Pathway Genomics, which is now marketing all its genetic testing services to physicians, is also seeing growth in its pharmacogenetics testing service, which characterizes patients' responses to 10 drugs. Unlike Personalis, however, Pathway CEO James Plante doesn't plan to tackle genome sequencing anytime soon. "Whole-genome sequencing will evolve. It's still very expensive and not accurate enough to be used in the clinic yet," Plante said. "It's a very nice research tool. And we see specialty focused, targeted next-generation sequencing being introduced first. But a clinical whole genome is still very far into the future."
Finding the Words
More than two decades after Gibson's Rolling Stone piece, the world is bursting with the vernacular of the Net: "google,"blog," and "tweet" are now common verbs while "like" and "unlike" have taken on new significance; "posting" likely has nothing to do with the postal service; and people use three letters to laugh out loud.
In genomics, meanwhile, the letters — the A, C, T, and G — have been laid out, but "the words … haven't been invented yet," as Gibson wrote. Researchers are still in the process of figuring out the genomics puzzle for many major diseases, and, as a result, the model by which to present this evolving science to consumers is also in flux.
Still, in maintaining its DTC service, 23andMe has undoubtedly helped educate its customers about genomics, particularly by engaging them in research. Using a crowd-sourced approach, 23andMe mines the genotypic and phenotypic data of customers who have agreed to partake in research. According to 23andMe, approximately 90 percent of its more than 200,000 customers opt in to participate in its studies. The company has gathered more than 90 million phenotypic data points from customers' survey responses, at the rate of 2 million new phenotypic data points each week.

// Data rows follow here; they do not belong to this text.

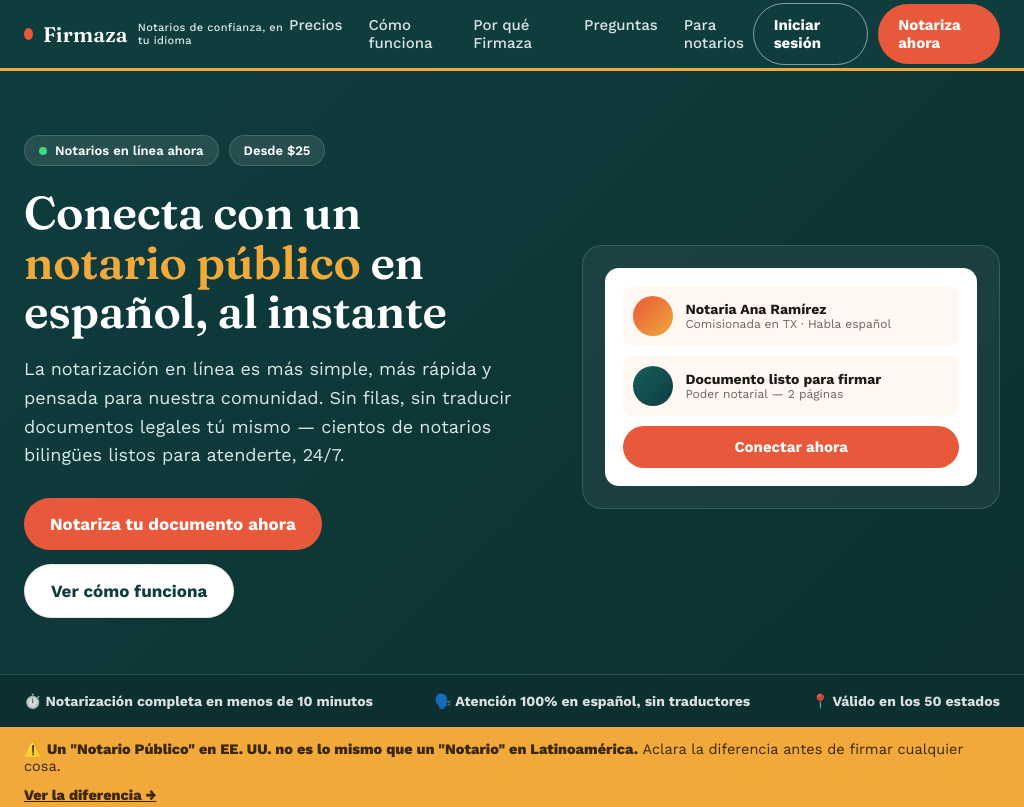
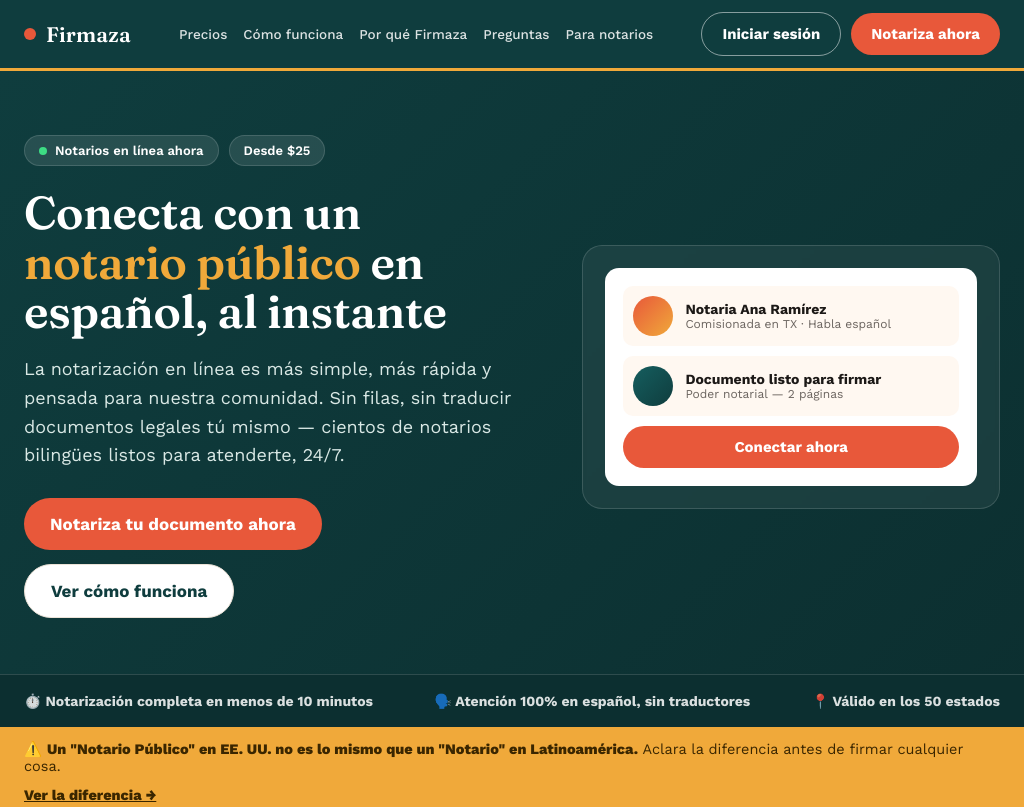
Before and after one commit to richierichfx1-glitch/firmaza, a website: page firmazaapp/public/index.html in a window 1024 px wide. Shown: the top 807 px of the page. Drawn offline with nearby package versions, Linux system fonts and the light colour scheme.

Commit message:
Achica el menu en anchos medios para que los enlaces no se desalineen

```diff
--- a/firmazaapp/public/css/style.css
+++ b/firmazaapp/public/css/style.css
@@ -91,10 +91,10 @@
 .brand{display:flex;align-items:center;gap:10px;font-family:var(--font-display);font-weight:600;font-size:21px;letter-spacing:.2px;}
 .brand .dot{width:12px;height:12px;border-radius:50%;background:var(--coral);display:inline-block}
 .brand small{display:block;font-family:var(--font-body);font-weight:500;font-size:11px;color:var(--hero-ink-soft);letter-spacing:.3px;}
-.nav-links{display:flex;gap:26px;font-size:15px;font-weight:500;}
-.nav-links a{text-decoration:none;color:var(--hero-ink);opacity:.85}
+.nav-links{display:flex;gap:26px;font-size:15px;font-weight:500;flex-wrap:nowrap;}
+.nav-links a{text-decoration:none;color:var(--hero-ink);opacity:.85;white-space:nowrap}
 .nav-links a:hover{opacity:1;text-decoration:underline}
-.nav-cta{display:flex;gap:10px;align-items:center}
+.nav-cta{display:flex;gap:10px;align-items:center;flex-shrink:0}
 .btn{
   display:inline-flex;align-items:center;justify-content:center;gap:8px;
   padding:12px 20px;border-radius:999px;font-weight:700;font-size:15px;
@@ -249,6 +249,17 @@
 .queue-table th,.queue-table td{text-align:left;padding:12px 10px;border-bottom:1px solid var(--line);font-size:14px}
 .queue-table th{color:var(--ink-soft);font-weight:700;text-transform:uppercase;font-size:11.5px;letter-spacing:.4px}
 
+/* Rango medio: el logo con su lema debajo, los 5 enlaces y los 2 botones ya
+   no caben en una sola línea — antes esto hacía que los enlaces más largos
+   ("Cómo funciona", "Por qué Firmaza", "Para notarios") se partieran en dos
+   líneas y se vieran desalineados entre sí. Aquí achicamos el espacio y
+   escondemos el lema (puramente decorativo) para que todo quede en una
+   sola fila prolija hasta donde el menú desaparece por completo. */
+@media (max-width:1180px) and (min-width:881px){
+  .brand small{display:none}
+  .nav-links{gap:16px;font-size:13.5px}
+}
+
 @media (max-width:880px){
   .hero-grid{grid-template-columns:1fr}
   .features-grid{grid-template-columns:repeat(2,1fr)}
```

With the help of its customers, 23andMe published a paper in 2010 in PLOS Genetics where researchers identified markers associated with a number of traits, such as hair curliness, eye color, and freckling. The following year in the same journal, 23andMe published data on two new genetic associations linked to Parkinson's disease and confirmed 20 previously reported gene links with the illness.
"Never having met these people, a million things could have gone wrong, and yet [23andMe was] still able to make very good discoveries," said Altman, who has gotten himself and his whole family tested via 23andMe.
After receiving their 23andMe genotyping reports, Altman's children each had very different reactions. His eldest son, who was a history major, was fascinated by the ancestry and migration information. Altman's second-oldest child looked at the various health risks in her report and wondered if she had anything to worry about medically. After Altman's youngest daughter, a senior in high school, looked at her report, she pointed to her eyes and said, "Dad, my eyes are blue. Why did you pay a hundred dollars for somebody to tell us that my eyes are blue?"
"It was these three totally different responses, and this really captures what 23andMe offers," Altman reflected. "It gets genetics into the conversation. It brings genomics to the people and it makes it less mysterious."
After publication of this story, Scripps' Mike Alcorn clarified remarks about his family background. This story has been updated to reflect that.